─── Data for this exercise ───

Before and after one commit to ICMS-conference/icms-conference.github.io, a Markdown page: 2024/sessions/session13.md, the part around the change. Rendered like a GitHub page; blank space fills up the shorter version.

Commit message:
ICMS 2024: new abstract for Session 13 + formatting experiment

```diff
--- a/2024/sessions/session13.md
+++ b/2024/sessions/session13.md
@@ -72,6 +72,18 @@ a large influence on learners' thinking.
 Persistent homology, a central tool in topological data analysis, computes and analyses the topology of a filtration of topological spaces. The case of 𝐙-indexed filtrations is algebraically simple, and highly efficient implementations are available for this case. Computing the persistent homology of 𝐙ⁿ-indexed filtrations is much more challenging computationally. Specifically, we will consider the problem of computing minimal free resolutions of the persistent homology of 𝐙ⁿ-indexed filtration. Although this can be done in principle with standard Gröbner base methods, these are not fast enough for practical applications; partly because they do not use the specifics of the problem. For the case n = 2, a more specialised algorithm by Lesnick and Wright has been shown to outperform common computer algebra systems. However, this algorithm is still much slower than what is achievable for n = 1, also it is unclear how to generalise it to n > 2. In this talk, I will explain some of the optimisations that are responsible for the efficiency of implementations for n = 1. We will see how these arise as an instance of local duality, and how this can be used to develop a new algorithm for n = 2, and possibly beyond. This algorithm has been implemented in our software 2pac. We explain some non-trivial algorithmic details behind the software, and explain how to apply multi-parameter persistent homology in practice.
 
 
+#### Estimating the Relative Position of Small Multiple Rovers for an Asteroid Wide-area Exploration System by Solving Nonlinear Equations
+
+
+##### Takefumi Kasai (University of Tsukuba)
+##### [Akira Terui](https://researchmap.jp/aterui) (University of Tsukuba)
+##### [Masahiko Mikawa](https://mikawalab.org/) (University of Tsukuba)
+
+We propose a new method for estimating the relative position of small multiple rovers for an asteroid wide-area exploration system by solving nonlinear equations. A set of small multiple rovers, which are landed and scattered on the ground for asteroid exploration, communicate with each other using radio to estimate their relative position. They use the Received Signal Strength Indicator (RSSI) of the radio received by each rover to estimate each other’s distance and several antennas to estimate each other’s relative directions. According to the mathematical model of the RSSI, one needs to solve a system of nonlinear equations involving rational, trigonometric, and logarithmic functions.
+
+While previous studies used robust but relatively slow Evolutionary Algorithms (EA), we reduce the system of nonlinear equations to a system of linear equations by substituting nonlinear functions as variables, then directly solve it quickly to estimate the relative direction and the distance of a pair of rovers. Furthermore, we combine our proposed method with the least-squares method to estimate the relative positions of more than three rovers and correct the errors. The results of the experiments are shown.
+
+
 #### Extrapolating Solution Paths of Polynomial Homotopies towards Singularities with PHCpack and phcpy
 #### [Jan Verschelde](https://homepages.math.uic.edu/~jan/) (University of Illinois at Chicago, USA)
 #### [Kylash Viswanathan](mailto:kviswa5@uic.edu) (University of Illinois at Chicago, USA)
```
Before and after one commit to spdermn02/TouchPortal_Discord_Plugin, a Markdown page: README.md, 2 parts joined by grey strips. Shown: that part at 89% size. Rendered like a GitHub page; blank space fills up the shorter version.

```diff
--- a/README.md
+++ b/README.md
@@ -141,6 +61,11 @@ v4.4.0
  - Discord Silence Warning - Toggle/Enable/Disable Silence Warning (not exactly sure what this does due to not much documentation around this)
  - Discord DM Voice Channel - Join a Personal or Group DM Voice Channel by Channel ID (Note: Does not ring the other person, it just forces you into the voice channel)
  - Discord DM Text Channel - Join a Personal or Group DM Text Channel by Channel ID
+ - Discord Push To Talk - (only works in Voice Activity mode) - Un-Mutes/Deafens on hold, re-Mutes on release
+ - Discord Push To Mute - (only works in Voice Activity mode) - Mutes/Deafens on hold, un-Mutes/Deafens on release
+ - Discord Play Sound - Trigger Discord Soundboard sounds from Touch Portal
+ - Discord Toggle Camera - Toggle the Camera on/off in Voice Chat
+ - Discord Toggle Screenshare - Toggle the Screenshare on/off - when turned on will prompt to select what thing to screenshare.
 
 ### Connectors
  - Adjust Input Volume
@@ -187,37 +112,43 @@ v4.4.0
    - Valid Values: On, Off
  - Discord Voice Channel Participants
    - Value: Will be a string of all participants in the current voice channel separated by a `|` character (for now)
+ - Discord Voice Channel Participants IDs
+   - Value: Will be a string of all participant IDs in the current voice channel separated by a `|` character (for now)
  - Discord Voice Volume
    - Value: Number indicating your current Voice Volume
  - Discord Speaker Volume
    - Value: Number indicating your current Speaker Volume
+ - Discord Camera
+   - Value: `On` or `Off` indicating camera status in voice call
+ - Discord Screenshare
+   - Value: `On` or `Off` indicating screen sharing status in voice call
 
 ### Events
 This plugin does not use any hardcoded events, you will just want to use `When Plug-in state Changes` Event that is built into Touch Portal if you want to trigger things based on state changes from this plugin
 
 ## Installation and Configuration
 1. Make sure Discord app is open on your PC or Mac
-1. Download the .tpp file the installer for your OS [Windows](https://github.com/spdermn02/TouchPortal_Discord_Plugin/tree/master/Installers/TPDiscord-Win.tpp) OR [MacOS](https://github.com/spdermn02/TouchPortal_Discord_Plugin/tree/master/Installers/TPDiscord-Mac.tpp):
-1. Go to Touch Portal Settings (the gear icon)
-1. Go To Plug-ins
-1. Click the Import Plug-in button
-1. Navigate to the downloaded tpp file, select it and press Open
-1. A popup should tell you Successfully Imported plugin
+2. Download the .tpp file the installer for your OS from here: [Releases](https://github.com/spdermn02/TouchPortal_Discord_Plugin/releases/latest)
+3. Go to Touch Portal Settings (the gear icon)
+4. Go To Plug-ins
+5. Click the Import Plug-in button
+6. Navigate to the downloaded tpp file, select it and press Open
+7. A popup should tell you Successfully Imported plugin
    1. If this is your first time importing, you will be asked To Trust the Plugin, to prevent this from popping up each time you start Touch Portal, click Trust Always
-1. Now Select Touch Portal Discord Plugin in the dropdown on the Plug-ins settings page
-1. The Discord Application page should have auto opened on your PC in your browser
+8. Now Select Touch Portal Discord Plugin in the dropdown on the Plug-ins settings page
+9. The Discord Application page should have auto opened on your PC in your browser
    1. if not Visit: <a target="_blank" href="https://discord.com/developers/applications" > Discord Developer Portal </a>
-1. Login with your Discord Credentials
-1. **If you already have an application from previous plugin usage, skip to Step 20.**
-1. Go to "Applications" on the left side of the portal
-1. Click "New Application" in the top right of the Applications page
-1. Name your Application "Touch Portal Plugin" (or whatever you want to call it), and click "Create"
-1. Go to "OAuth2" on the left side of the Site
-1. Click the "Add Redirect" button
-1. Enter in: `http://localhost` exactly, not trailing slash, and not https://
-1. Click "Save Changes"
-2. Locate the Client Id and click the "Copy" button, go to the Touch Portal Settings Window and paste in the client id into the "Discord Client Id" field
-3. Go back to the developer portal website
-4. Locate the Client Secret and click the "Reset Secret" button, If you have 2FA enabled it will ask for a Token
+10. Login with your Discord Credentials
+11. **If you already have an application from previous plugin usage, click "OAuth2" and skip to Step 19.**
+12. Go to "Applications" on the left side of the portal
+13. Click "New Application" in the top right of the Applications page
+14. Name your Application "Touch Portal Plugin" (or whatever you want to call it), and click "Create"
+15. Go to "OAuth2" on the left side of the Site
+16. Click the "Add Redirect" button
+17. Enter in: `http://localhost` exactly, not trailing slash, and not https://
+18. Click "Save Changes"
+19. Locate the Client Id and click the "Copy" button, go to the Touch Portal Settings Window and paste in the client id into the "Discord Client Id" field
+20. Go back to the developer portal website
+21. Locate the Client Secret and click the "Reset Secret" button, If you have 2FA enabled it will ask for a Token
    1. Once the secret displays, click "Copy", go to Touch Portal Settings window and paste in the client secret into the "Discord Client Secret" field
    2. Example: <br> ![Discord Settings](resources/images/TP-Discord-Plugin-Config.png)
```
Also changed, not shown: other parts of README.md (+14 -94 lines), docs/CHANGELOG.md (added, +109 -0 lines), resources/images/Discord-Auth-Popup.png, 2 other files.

───

*Your instructions*. Determine how many lines in the listing above contain "sessions", giving the number and no other words.

*Problem solution*. 3